◆ WHAT IS NEEDED
Please restate the data below word for word, omitting all images.

____________

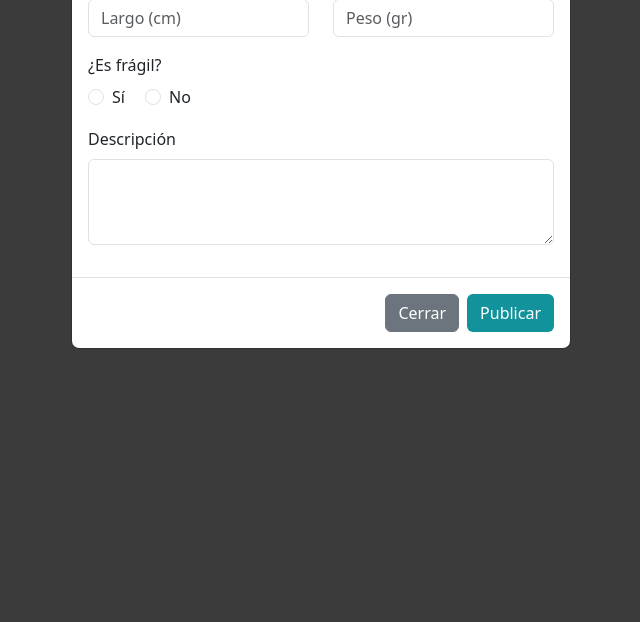
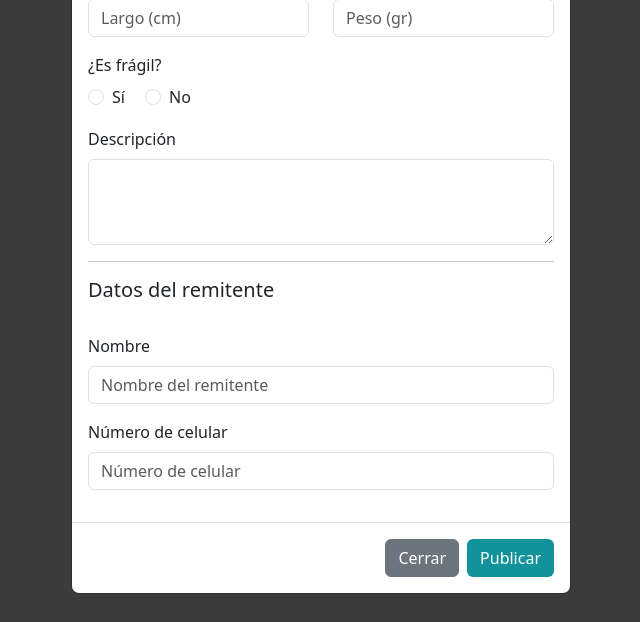
Before and after one commit to FacundoAvila5/VeryDeli, a PHP site: page /PaginaPrincipal.php in a window 1280 px wide, after a click on "Publicar". Shown: the part 735-1357 px from the top of the page, without its empty margins (319-959 px from the left). Run offline with PHP 8.4, Linux system fonts and the light colour scheme; the visitor is signed in with stand-in values (Sample User, id 1); data that the repository does not hold is empty; some libraries are stand-ins or nearby versions.

Commit message:
agregado de remitente y guardado postulacion

```diff
--- a/PaginaPrincipal.php
+++ b/PaginaPrincipal.php
@@ -79,14 +79,14 @@ if ($result->num_rows > 0) {
                             <div class="card-text">
                                 <i class="i fa-solid fa-location-dot"></i>
                                 Origen: <?php
-                                        $prov = $row['ProvinciaOrigen']; $localidad = $row['LocalidadOrigen']; $barrio = $row['BarrioOrigen'];
-                                        echo $prov .",". $localidad  .",". $barrio;
+                                        $prov = $row['ProvinciaOrigen'] ; $localidad = $row['LocalidadOrigen']; $barrio = $row['BarrioOrigen'];
+                                        echo $prov .", ". $localidad  .", ". $barrio;
                                         // printf("%s, %s, %s", $row['ProvinciaOrigen'], $row['LocalidadOrigen'], $row['BarrioOrigen']);
                                     ?> <br>
                                 <i class="i fa-solid fa-route"></i>
                                 Destino: <?php
                                         $prov = $row['ProvinciaDestino']; $localidad = $row['LocalidadDestino']; $barrio = $row['BarrioDestino'];
-                                        echo $prov .",". $localidad  .",". $barrio;
+                                        echo $prov .", ". $localidad  .", ". $barrio;
                                     ?> <br>
                                 <i class="fa-solid fa-calendar-days"></i>
                                 Fecha límite para completar entrega: <?php $date = $row['FechaLimite']; echo $date; ?> <br>
@@ -314,6 +314,24 @@ if ($result->num_rows > 0) {
             <div class="invalid-feedback">
                 Por favor, ingrese una descripción.
             </div>
+        </div><hr>
+        <div class="mb-3">
+        <label for="descripcion" class="form-label"><h5>Datos del remitente</h5></label>
+        </div>
+        <div class="mb-3">
+            <label for="nombreremitente" class="form-label">Nombre</label>
+            <input type="text" class="form-control" id="nombreremitente" name="nombreremitente" placeholder="Nombre del remitente" required>
+            <div class="invalid-feedback">
+                Por favor, ingrese un nombre.
+            </div>
+        </div>
+
+        <div class="mb-3">
+            <label for="celular" class="form-label">Número de celular</label>
+            <input type="text" class="form-control" id="celular" name="celular" placeholder="Número de celular" required>
+            <div class="invalid-feedback">
+                Por favor, ingrese un número de celular.
+            </div>
         </div>
 
             </form>
```
Also changed, not shown: GuardarPostulacion.php (added, +23 -0 lines), guardarPublicacion.php (+4 -3 lines), post.php (+19 -6 lines).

____________

◆ WRITTEN ANSWER
Before and after one commit to FacundoAvila5/VeryDeli, a PHP site: page /PaginaPrincipal.php in a window 1280 px wide, after a click on "Publicar". Shown: the part 735-1357 px from the top of the page, without its empty margins (319-959 px from the left). Run offline with PHP 8.4, Linux system fonts and the light colour scheme; the visitor is signed in with stand-in values (Sample User, id 1); data that the repository does not hold is empty; some libraries are stand-ins or nearby versions.

Commit message:
agregado de remitente y guardado postulacion

```diff
--- a/PaginaPrincipal.php
+++ b/PaginaPrincipal.php
@@ -79,14 +79,14 @@ if ($result->num_rows > 0) {
                             <div class="card-text">
                                 <i class="i fa-solid fa-location-dot"></i>
                                 Origen: <?php
-                                        $prov = $row['ProvinciaOrigen']; $localidad = $row['LocalidadOrigen']; $barrio = $row['BarrioOrigen'];
-                                        echo $prov .",". $localidad  .",". $barrio;
+                                        $prov = $row['ProvinciaOrigen'] ; $localidad = $row['LocalidadOrigen']; $barrio = $row['BarrioOrigen'];
+                                        echo $prov .", ". $localidad  .", ". $barrio;
                                         // printf("%s, %s, %s", $row['ProvinciaOrigen'], $row['LocalidadOrigen'], $row['BarrioOrigen']);
                                     ?> <br>
                                 <i class="i fa-solid fa-route"></i>
                                 Destino: <?php
                                         $prov = $row['ProvinciaDestino']; $localidad = $row['LocalidadDestino']; $barrio = $row['BarrioDestino'];
-                                        echo $prov .",". $localidad  .",". $barrio;
+                                        echo $prov .", ". $localidad  .", ". $barrio;
                                     ?> <br>
                                 <i class="fa-solid fa-calendar-days"></i>
                                 Fecha límite para completar entrega: <?php $date = $row['FechaLimite']; echo $date; ?> <br>
@@ -314,6 +314,24 @@ if ($result->num_rows > 0) {
             <div class="invalid-feedback">
                 Por favor, ingrese una descripción.
             </div>
+        </div><hr>
+        <div class="mb-3">
+        <label for="descripcion" class="form-label"><h5>Datos del remitente</h5></label>
+        </div>
+        <div class="mb-3">
+            <label for="nombreremitente" class="form-label">Nombre</label>
+            <input type="text" class="form-control" id="nombreremitente" name="nombreremitente" placeholder="Nombre del remitente" required>
+            <div class="invalid-feedback">
+                Por favor, ingrese un nombre.
+            </div>
+        </div>
+
+        <div class="mb-3">
+            <label for="celular" class="form-label">Número de celular</label>
+            <input type="text" class="form-control" id="celular" name="celular" placeholder="Número de celular" required>
+            <div class="invalid-feedback">
+                Por favor, ingrese un número de celular.
+            </div>
         </div>
 
             </form>
```
Also changed, not shown: GuardarPostulacion.php (added, +23 -0 lines), guardarPublicacion.php (+4 -3 lines), post.php (+19 -6 lines).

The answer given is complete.